> [EXERCISE INSTRUCTIONS] Which lines mention "README"? Show each one from the listing.

Start of Block

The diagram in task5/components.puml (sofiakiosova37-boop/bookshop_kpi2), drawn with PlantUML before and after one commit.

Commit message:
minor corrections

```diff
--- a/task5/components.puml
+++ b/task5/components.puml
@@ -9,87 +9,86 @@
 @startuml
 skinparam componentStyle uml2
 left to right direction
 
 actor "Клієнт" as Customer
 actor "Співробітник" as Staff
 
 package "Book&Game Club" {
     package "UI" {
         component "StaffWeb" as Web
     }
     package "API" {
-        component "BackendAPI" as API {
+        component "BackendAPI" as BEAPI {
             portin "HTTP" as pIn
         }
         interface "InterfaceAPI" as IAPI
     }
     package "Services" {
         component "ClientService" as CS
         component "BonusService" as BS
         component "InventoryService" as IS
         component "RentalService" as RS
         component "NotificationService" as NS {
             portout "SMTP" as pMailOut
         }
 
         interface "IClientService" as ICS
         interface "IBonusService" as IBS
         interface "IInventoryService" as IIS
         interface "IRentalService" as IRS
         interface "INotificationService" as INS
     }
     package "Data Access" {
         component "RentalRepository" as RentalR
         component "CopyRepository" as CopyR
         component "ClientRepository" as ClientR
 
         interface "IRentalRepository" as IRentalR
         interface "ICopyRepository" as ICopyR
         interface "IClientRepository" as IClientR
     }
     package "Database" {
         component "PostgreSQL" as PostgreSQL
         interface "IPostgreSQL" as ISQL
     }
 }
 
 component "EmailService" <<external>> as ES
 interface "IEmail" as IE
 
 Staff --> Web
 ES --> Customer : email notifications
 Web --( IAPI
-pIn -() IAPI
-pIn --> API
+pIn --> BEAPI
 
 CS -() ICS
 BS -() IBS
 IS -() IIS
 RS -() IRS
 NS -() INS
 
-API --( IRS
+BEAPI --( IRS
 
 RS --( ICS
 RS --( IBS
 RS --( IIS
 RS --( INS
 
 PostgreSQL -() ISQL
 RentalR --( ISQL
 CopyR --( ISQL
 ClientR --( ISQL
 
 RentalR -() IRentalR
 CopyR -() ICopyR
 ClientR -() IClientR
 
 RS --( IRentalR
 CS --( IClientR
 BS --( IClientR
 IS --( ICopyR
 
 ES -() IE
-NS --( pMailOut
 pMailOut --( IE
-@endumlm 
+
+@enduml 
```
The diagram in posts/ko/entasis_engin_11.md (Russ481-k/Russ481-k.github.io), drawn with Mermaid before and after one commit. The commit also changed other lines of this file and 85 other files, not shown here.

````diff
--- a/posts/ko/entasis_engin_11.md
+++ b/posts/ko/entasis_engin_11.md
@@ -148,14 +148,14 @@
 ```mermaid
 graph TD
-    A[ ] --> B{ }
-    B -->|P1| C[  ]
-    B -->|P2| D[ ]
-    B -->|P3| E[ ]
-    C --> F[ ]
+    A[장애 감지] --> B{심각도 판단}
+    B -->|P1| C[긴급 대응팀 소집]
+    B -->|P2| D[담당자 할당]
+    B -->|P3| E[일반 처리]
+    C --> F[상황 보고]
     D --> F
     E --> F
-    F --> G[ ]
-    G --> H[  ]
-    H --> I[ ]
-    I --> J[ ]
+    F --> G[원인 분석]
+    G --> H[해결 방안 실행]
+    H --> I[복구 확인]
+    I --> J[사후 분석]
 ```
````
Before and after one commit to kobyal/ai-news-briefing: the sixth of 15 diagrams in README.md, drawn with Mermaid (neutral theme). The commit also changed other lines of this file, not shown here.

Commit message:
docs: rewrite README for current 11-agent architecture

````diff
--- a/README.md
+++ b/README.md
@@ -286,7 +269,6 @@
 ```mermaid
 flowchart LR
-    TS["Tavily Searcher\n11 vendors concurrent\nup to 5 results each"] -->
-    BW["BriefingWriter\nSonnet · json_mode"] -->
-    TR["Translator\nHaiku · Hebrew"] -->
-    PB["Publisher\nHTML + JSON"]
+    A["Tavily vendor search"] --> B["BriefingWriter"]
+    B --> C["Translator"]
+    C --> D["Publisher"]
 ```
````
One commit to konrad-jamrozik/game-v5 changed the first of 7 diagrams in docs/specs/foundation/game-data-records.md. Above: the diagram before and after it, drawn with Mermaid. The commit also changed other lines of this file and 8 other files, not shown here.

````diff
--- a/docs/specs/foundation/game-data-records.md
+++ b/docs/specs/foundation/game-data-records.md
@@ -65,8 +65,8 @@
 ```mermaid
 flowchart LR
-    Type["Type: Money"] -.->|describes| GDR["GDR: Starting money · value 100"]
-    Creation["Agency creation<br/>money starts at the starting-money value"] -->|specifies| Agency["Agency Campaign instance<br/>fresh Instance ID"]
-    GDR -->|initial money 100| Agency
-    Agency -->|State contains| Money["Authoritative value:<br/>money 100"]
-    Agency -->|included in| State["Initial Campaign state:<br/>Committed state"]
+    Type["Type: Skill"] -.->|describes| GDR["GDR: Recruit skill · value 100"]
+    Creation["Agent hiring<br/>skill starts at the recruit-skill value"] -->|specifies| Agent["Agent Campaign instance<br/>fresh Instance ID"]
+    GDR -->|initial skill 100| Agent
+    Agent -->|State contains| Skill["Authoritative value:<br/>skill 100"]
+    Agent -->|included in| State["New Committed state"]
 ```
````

End of Block

> [REPLY TO THE EXERCISE]
Before and after one commit to kobyal/ai-news-briefing: the sixth of 15 diagrams in README.md, drawn with Mermaid (neutral theme). The commit also changed other lines of this file, not shown here.
docs: rewrite README for current 11-agent architecture
--- a/README.md
+++ b/README.md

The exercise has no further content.